Among the entries below, please show each line that carries the word "empty".
- - - -
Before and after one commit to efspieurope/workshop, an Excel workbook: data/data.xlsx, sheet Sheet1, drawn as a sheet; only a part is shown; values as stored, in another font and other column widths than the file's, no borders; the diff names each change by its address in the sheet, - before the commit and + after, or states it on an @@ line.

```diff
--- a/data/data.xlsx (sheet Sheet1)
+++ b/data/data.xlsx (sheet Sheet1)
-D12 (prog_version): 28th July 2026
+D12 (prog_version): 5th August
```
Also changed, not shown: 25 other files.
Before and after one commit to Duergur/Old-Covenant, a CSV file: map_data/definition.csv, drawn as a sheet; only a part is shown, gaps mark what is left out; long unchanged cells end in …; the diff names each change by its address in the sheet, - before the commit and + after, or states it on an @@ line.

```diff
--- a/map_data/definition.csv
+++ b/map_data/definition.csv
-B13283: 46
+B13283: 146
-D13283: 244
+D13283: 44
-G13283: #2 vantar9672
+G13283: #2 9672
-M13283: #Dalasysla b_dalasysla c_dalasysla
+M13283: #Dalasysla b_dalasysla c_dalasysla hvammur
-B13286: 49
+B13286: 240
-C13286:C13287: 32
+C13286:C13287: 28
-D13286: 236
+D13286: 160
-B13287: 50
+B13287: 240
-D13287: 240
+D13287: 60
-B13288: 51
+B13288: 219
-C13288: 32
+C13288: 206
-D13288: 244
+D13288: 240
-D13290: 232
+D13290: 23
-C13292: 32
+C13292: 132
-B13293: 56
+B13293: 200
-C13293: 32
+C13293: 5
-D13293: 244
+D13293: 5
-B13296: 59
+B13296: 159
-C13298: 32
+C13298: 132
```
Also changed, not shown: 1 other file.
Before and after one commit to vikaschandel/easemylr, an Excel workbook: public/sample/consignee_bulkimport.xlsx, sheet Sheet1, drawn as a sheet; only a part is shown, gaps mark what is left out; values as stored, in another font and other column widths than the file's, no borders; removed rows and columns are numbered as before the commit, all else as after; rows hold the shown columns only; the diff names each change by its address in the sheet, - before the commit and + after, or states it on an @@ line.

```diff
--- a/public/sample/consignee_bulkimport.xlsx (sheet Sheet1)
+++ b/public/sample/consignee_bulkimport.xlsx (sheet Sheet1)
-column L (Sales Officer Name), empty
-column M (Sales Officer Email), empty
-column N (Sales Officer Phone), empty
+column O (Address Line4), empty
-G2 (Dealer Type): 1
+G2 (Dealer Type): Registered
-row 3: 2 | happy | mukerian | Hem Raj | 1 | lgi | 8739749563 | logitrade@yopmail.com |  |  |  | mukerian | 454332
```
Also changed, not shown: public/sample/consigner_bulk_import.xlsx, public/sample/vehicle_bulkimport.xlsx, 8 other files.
- - - -
Output of the exercise:
-column L (Sales Officer Name), empty
-column M (Sales Officer Email), empty
-column N (Sales Officer Phone), empty
+column O (Address Line4), empty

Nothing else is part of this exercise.